Amish Tripathi writes for the mind and the soul. While the philosophies stir the minds, the emotions touch the soul. He has portrayed different relations between characters well. Though Daksha wants to destroy Shiva, his protectiveness for his daughter Sati stops him from attacking the group. Bhagirath is constantly worried about his sister, Anandmayi and ensures that no harm falls upon her. Parvateshwar’s respect for Shiva is reciprocated well, though they choose different sides. Ganesh places trust on his younger brother, Karthik, to lead a fight.
Tripathi is an ace when it comes to description. The picturistic words used to describe intricate designs and architecture shows that he not only cares about the details, but savours it. The dialogues used are so powerful and thought incepting. He has given a scientific angle to many symbols and practices, which has some truth to it. Mythological elements are present in a different light. The parallelism drawn to the stories we have grown listening to is fascinating. One example I find very astonishing is how he explains about the plague in Branga, which could be related to a concentration of cancer cases in Bengal in a modern day world.

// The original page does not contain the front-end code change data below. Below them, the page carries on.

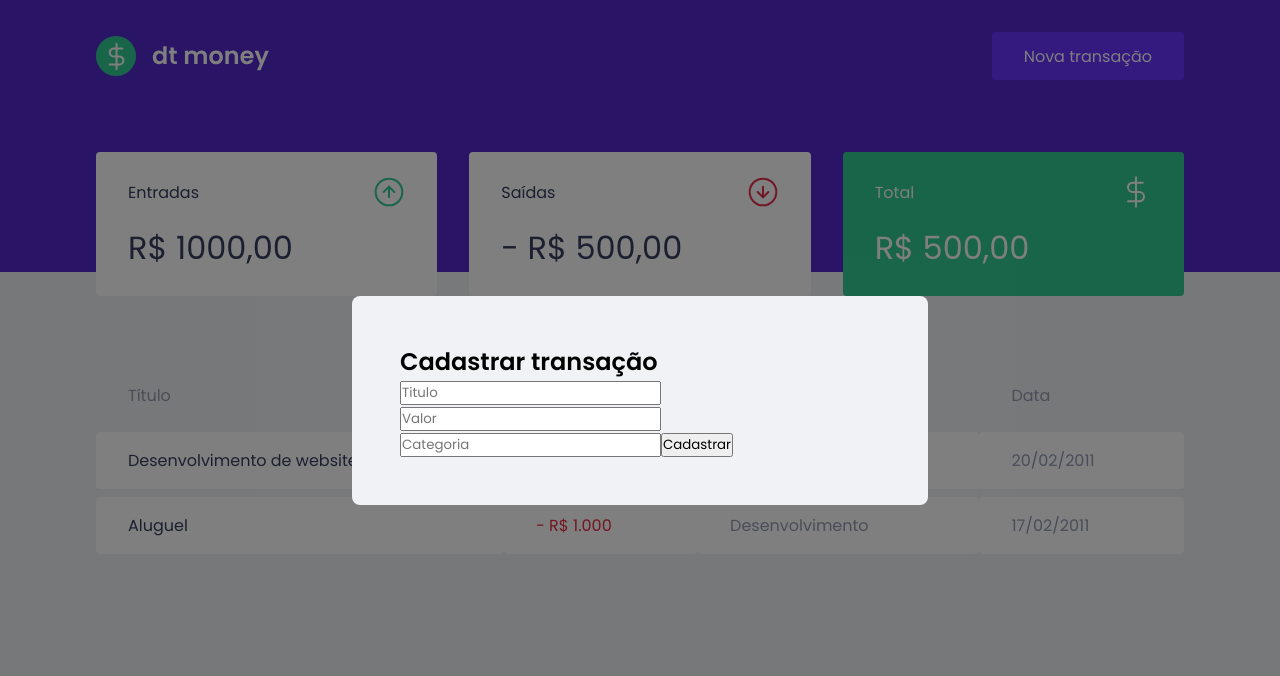
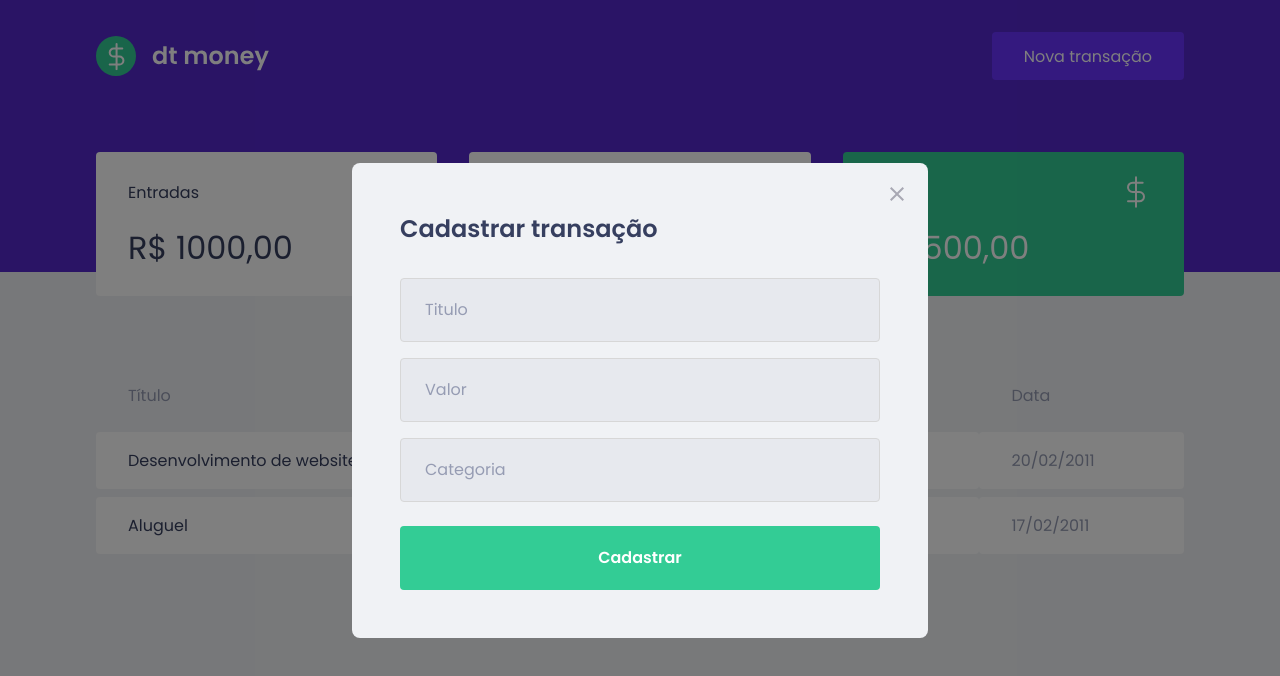
Before and after one commit to devcarloshenrique/dtmoney, a React (Create React App) app: page / in a window 1280 px wide. Both pictures are taken after a click on the button "Nova transação". Shown: the top 676 px of the page. Built offline with nearby package versions, Linux system fonts and the light colour scheme; no server answers; what miragejs would draw is missing.

Commit message:
refactor: component NewTransactionsModal stylized

```diff
--- a/src/components/NewTransactionsModal/index.tsx
+++ b/src/components/NewTransactionsModal/index.tsx
@@ -1,4 +1,6 @@
 import Modal from 'react-modal';
+import closeImg from '../../assets/fechar.svg';
+
 import { Container } from './style';
 
 interface NewTransactionsModalProps {
@@ -14,6 +16,14 @@
         overlayClassName="react-modal-overlay"
         className="react-modal-content"
       >
+        <button
+          type="button"
+          onClick={onRequestClose}
+          className="react-modal-close"
+        >
+          <img src={closeImg} alt="Fechar Modal" />
+        </button>
+
         <Container>
           <h2>Cadastrar transação</h2>
 
--- a/src/components/NewTransactionsModal/style.ts
+++ b/src/components/NewTransactionsModal/style.ts
@@ -3,7 +3,51 @@
 
 export const Container = styled.form`
 
+    h2 {
+        color: var(--text-title);
+        font-size: 1.5rem;
+        margin-bottom: 2rem;
+    }
 
+    input {
+        width: 100%;
+        padding: 0 1.5rem;
+        height: 4rem;
+        border-radius: 0.25rem;
 
+        border: 1px solid #d7d7d7;
+        background: #e7e9ee;
+
+        font-weight: 400;
+        font-size: 1rem;
+
+        &::placeholder {
+            color: var(--text-body);
+        }
+
+        & + input {
+            margin-top: 1rem;
+        }
+
+    }
+
+    button[type="submit"] {
+        width: 100%;
+        padding: 0 1.5rem;
+        height: 4rem;
+        background: var(--green);
+        color: #FFF;
+        border-radius: 0.25rem;
+        border: 0;
+        font-size: 1rem;
+        margin-top: 1.5rem;
+        font-weight: 600;
+
+        transition: 0.2s;
+
+        &:hover {
+            filter: brightness(0.9);
+        }
+    }
 
 `
--- a/src/styles/global.ts
+++ b/src/styles/global.ts
@@ -80,5 +80,19 @@
         border-radius: 0.5rem;
     }
 
+    .react-modal-close {
+        position: absolute;
+        right: 1.5rem;
+        top: 1.5rem;
+        border: 0;
+        background: transparent;
+
+        transition: 0.2s;
+
+        &:hover {
+            filter: brightness(0.8);
+        }
+    }
+
 
 `;
```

First of all, let's give credit where it's due. Amish has successfully created a great universe of Ancient India and has tied it quite nicely with all of our mythology. From that perspective, the buildup of the last two books, as far as the story goes, was also quite good.
But, in the end, that's where the brilliance of the trilogy ends.

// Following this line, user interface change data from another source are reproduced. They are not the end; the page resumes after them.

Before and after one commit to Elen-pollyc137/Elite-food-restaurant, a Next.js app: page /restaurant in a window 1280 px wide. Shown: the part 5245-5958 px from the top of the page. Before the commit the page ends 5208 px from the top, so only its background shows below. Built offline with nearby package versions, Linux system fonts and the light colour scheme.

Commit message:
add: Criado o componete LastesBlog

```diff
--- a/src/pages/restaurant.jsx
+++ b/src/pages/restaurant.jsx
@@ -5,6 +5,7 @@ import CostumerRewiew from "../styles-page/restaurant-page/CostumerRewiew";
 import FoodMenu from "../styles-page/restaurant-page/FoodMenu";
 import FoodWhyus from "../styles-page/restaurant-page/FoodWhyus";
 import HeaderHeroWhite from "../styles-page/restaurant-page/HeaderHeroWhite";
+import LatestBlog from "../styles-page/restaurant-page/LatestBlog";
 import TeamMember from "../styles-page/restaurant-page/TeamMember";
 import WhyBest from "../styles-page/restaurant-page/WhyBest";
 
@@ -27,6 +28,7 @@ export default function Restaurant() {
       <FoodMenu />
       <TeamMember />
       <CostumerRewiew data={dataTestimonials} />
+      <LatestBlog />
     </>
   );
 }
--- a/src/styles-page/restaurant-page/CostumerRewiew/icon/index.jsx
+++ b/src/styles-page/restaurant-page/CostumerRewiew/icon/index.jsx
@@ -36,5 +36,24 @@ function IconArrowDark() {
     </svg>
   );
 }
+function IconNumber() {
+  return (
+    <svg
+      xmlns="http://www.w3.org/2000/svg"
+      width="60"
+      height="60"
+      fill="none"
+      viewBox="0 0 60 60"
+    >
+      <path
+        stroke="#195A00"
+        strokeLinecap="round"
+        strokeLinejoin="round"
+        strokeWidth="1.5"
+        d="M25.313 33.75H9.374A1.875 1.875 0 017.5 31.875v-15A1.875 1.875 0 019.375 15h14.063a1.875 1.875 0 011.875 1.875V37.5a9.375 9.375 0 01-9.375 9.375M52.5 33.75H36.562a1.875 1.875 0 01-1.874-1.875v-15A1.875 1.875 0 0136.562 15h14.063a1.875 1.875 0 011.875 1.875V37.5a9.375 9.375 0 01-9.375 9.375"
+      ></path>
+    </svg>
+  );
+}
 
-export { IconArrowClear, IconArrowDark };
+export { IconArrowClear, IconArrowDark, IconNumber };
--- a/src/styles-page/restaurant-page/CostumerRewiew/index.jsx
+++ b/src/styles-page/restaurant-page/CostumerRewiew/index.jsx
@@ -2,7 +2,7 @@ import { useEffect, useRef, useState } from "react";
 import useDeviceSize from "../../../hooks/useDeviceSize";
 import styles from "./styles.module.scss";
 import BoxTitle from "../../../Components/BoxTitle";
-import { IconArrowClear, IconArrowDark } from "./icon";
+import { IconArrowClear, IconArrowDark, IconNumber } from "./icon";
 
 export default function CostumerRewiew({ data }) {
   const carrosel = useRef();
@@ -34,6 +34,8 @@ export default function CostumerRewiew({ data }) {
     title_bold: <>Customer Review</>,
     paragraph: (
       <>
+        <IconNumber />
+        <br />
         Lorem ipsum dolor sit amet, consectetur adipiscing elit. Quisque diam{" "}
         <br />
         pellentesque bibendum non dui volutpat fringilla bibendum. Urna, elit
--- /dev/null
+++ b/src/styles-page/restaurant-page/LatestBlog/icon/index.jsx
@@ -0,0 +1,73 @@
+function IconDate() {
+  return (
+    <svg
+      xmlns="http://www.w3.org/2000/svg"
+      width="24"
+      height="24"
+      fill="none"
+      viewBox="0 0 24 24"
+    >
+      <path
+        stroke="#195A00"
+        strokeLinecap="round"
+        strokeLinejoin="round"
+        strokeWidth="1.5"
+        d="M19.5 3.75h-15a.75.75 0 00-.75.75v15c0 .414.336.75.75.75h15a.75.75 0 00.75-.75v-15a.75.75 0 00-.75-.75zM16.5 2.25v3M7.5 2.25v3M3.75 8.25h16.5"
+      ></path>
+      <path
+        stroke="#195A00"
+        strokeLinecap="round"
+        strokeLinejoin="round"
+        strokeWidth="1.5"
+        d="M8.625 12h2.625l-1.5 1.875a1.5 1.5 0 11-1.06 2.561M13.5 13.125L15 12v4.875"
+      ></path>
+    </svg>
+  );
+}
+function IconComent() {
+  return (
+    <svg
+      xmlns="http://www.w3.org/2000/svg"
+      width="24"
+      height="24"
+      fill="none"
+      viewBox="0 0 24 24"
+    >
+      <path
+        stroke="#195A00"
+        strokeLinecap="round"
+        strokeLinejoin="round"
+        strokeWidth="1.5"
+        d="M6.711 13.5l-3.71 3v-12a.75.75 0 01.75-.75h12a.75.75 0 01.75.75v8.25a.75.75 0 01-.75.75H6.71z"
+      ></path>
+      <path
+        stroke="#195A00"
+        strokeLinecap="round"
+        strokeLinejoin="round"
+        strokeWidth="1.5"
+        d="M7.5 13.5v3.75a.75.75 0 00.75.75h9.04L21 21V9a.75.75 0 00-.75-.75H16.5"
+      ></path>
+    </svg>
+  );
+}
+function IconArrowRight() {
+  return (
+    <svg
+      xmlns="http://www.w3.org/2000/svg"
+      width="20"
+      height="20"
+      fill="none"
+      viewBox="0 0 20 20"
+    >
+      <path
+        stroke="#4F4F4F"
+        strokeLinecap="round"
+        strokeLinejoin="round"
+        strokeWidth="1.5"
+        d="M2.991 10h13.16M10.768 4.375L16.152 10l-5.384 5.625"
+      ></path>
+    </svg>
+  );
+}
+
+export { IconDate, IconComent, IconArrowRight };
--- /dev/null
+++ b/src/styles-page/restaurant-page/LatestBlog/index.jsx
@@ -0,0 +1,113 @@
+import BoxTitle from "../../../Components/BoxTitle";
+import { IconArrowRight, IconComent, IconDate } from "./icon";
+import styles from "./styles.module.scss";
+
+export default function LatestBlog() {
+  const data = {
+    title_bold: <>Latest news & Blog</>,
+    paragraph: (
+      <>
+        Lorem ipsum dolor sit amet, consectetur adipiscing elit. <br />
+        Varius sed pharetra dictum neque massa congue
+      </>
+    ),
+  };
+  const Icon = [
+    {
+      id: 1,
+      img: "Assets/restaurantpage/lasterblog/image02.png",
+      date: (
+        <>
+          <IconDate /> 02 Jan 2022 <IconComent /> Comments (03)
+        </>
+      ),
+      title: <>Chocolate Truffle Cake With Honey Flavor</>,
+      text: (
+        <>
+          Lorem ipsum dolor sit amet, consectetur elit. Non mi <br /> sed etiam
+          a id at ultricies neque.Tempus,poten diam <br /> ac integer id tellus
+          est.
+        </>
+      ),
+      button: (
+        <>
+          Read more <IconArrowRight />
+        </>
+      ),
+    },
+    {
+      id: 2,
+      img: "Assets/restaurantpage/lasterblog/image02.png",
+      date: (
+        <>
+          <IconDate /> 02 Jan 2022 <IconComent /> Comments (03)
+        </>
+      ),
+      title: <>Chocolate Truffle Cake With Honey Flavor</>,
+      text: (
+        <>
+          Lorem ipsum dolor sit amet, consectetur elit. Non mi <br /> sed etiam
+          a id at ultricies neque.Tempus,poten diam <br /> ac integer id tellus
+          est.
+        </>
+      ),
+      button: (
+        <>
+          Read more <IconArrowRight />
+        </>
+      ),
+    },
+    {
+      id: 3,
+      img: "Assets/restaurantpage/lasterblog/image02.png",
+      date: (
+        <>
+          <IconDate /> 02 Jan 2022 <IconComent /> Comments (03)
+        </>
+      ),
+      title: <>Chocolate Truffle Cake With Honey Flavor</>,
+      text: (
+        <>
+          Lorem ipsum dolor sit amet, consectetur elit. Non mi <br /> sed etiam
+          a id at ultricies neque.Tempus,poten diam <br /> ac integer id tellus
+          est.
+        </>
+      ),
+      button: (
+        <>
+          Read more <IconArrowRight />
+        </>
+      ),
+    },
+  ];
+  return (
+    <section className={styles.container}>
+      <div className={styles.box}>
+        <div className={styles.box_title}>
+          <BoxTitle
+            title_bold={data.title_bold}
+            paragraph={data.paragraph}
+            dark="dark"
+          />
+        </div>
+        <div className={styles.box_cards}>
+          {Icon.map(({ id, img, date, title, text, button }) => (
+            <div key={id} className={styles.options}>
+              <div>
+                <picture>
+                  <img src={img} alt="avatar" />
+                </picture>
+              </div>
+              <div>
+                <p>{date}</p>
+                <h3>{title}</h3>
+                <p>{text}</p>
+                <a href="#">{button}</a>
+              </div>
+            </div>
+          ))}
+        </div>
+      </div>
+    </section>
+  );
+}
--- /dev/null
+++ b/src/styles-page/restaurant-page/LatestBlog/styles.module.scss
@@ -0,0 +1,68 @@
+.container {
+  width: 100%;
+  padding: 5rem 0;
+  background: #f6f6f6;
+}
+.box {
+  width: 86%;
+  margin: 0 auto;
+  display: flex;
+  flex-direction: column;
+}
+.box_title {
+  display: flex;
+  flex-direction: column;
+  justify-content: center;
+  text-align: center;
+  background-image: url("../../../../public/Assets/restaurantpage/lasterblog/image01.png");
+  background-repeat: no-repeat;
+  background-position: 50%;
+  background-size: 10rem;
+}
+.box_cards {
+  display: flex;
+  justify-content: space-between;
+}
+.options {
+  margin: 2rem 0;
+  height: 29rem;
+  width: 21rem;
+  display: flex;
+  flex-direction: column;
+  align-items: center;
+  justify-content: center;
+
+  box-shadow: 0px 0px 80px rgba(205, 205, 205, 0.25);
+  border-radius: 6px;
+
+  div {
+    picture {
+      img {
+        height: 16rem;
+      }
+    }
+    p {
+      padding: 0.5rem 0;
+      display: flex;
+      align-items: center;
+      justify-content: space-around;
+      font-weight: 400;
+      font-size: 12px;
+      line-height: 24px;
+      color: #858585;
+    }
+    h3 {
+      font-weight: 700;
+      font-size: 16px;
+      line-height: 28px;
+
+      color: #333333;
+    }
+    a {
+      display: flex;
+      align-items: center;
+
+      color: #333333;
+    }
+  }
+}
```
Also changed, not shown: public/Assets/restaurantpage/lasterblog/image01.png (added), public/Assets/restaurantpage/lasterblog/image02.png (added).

I hate it when a book or a movie ends badly. I don't mean tragically, or in a way that is different than I expected. I simply mean a bad ending. Where you get a sense that the author did not really know how to conclude so he or she just wrapped it up somehow. In this book, you get a sense that the author always knew what the epilogue was going to be, and that is not bad. But the conclusion is what should have been thought out better. Far better. What happens more or less negates everything else that the book was leading up to. And plus the whole climax hinged on the stupidity of one single character. When that happens, you know that the ending is forced.

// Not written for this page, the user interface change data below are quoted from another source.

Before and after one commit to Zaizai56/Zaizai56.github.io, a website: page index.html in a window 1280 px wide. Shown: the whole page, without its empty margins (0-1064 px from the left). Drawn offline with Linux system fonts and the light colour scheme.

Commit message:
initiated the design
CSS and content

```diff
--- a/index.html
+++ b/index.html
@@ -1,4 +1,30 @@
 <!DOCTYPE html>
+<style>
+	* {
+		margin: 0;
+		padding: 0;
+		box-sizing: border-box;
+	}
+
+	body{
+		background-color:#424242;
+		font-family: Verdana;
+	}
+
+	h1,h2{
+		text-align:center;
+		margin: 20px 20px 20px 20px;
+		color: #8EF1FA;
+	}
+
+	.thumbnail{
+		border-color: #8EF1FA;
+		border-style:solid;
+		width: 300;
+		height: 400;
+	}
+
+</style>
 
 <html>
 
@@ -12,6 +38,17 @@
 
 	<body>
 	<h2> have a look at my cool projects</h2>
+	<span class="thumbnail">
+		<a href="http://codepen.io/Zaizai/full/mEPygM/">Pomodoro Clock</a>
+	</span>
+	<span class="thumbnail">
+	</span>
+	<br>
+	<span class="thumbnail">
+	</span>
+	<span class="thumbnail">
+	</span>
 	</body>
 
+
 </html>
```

The other big problem I had with the book is that Shiva really doesn't do much in this book at all. He is simply roaming around India and is a part of only one battle where the enemies were anyways vastly outnumbered. So the premise of the trilogy - a mortal human becoming a God for the people due to his deeds - is in the end just lip service.
Besides these two big problems, there were several smaller problems throughout the book. Karthik, who was born in the second book is a brilliant strategist, warrior and leader in this book. It's very difficult to follow the time that has passed in the book. A few people are randomly righteous, moral, idiotic, brilliant at the switch of the author's buttons. The author gets too fixated trying to explain engineering and scientific marvels. The title is totally redundant - the so-called oath of vayuputras plays a very small role in the book. Several events in the book are forced. Especially things that drive war events. Language of the book is really terrible. English itself is fine. But contemporary colloquial English did nothing to set the mood of the period.
So, all in all, not that great a trilogy. The details were too much; a little air of mystery could have been maintained. A story like this deserved a better ending than it got. I am not discouraging anyone from reading the book; you should read it anyway, especially if you have been bombarded with bed time stories on Shiva, Devi and Ganpati.